Internet fraud occurs in many forms, from undelivered retail websites to email phishing to credit card or bank information, to technical support scams that take over your desktop, and everything in between. However, they share a common goal: extracting money or personal information from an unsuspecting user.
If you come across something that seems incomplete, check it out as follows before you drop your money.
Three Signs That A Website Is Legitimate
Hopefully, most of the sites you come across are legitimate. There are two quick ways to recognize this, and one that requires just a little more footwork.
. 2 Additionally, some sites are independently certified as secure by displaying trust marks such as the Norton Secured Seal (managed by DigiCert) or the McAfee Secure Certificate (managed by TrustedSite). In China, an ICP (Internet Content Provider) license indicates that a website is registered and allowed to operate in the government.
3. Review the WHOIS information for the names and locations of site owners. For the purposes of the ICANN (Internet Corporation for Assigned Names and Numbers) Organization, WHOIS is not an acronym.
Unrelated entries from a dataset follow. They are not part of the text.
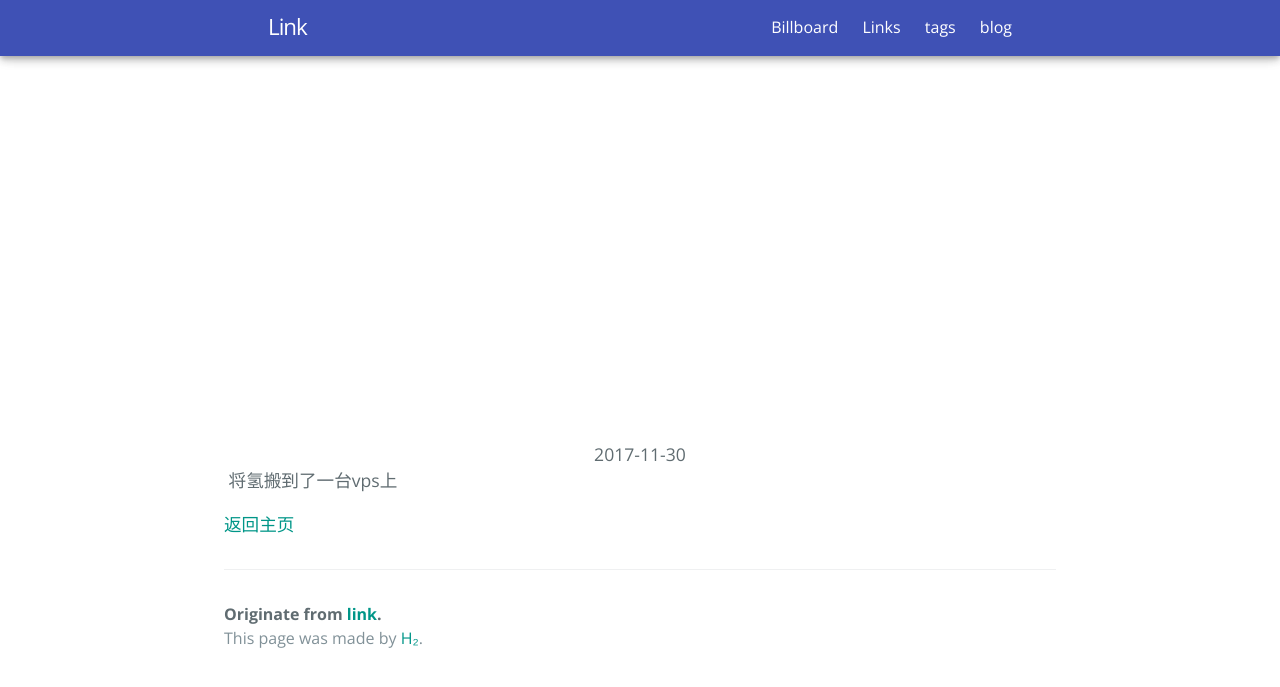
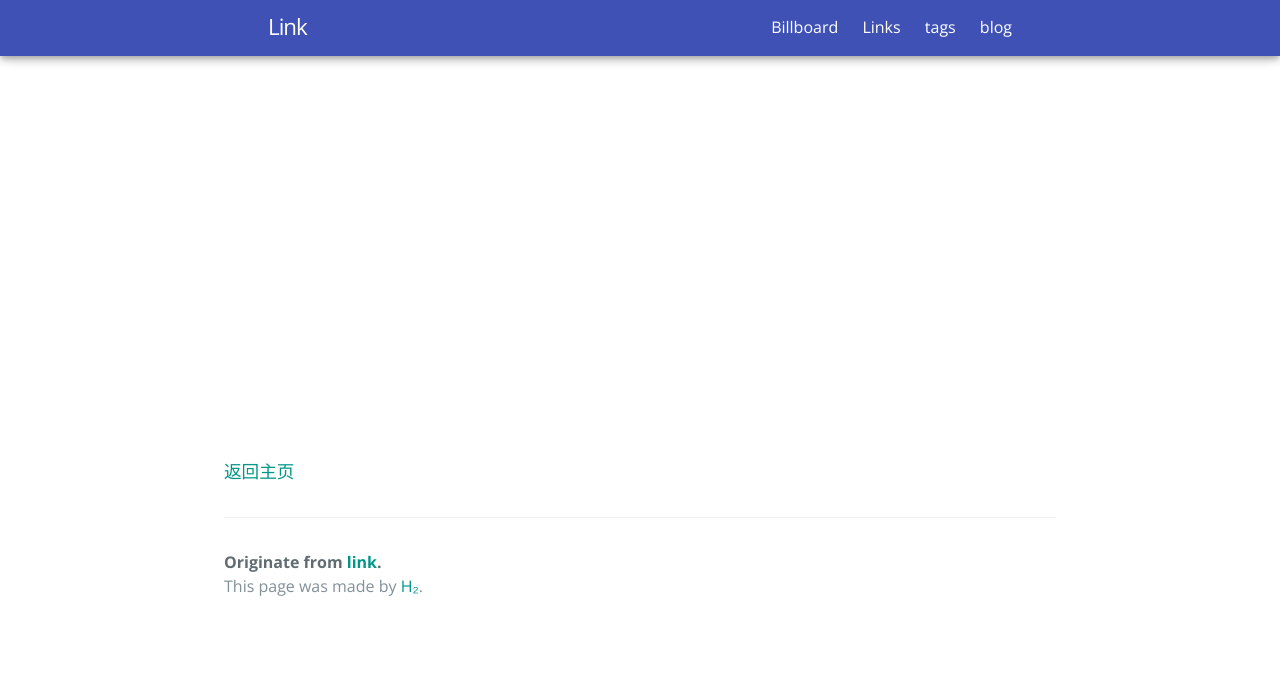
Before and after one commit to link9596/qwq, a Jekyll site: the page built from Hydrogen.md, in a window 1280 px wide. Shown: the top 687 px of the page. Built offline with Jekyll 4.4.1, drawn with Linux system fonts in a browser that asks for light colours; comment, search, counter and statistics services are not loaded.

Commit message:
Update Hydrogen.md

```diff
--- a/Hydrogen.md
+++ b/Hydrogen.md
@@ -4,8 +4,7 @@ title: Billboard
 tagline: 公告
 ---
 <article>
-  <div style="text-align: center">2017-11-30</div>
-  将氢搬到了一台vps上
+
 </article>
 
 
```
It literally means, "Who is responsible for a domain name or IP address?"
Go to Whois, enter a URL in the search box, and then click the Look Up button. ICANN will display WHOIS information about this site, unless the site is protected by a domain privacy service (also known as a proxy protection service).
Note the site creation date: Older sites that have been around for a long time are generally legitimate
Finding Fraudulent Sites
2. Check the location information on the site. So make sure your phone number, address, email address, etc. are valid. This is easy enough to do a search on the Internet or to call the phone number.
. 3 To find out if a website is suspicious, check the Better Business Bureau, the Consumer Protection Agency, the Federal Trade Commission, or any of the numerous Internet fraud detection lists for complaints or fraud.
Rules of thumb for retailers
You can not be overly cautious when shopping online, especially if you're browsing dark websites through Internet search.
. 1 Read the fine print on customer contracts, agreements, product information and return policy. I know these contracts are tedious and tedious, but it's worth it if you're not cheated.
. 2 Do not be fooled by unbelievable prices. If it's too good to be true, it's probably not true.
. 3 Read the reviews of customers on this site, but do not be misled by an implausible number of great reviews. First read the bad reviews and pay attention to what the customers say. When there are a lot of bad reviews, companies hire people to write hundreds of "fake" good reviews in the hope that a fluke picks up the negative answers. Customers tend to complain more than compliments. Therefore, believe that complaints occur especially when the examiner provides contact information for further discussion.
Companies that personally deal with bad reviews and offer to provide a refund, a replacement product, or agree to a solution are worth a second chance. At least they try to keep their customers happy.
. 4 Check the shipping options and the shipping company. If the company is unknown to you, or does not provide tracking numbers or a reasonable shipping time, look for another vendor. Reputable companies work with well-known and reliable shipping companies such as USPS, FedEx, UPS and DHL.
. 5 Always pay with a credit card because you can dispute the charges if you are cheated by an unethical business or if one of these companies sells your card number to a third party who raises a number of unauthorized charges. Most banks treat debit cards with the same courtesy. If your bank follows the example, a debit card may be a safe alternative.
NOTE: Under federal law, unauthorized charges are limited to $ 50 if your account is misused.
. 6 Do not click on e-mail links to receive special offers, purchases, or sweepstakes, and do not include personal information such as credit card or bank account numbers, passwords, or user IDs for any of these e-mail actions. If you receive an e-mail promotion, use a search engine to check the URL of the site. Visit the site directly from your web browser and then search the site for the promotional item.
. 7 Another handy trick is checking e-mail links. Hover your mouse over the link and the actual URL will appear in a pop-up box. If the advertisement says "Win a Free Trip to Paris" and the actual URL does not display anything that resembles a valid competition or travel agency, it is probably a scam.
8. Hackers often hijack user address books and send infected emails that appear to come from friends, relatives, or colleagues. Never open an e-mail attachment unless you know personally the person or organization that sent the attachment, or you expect an attachment that results from a prior agreement. Even if both are correct, you should call the sender or email me and confirm that he / she wants to send you an e-mail attachment.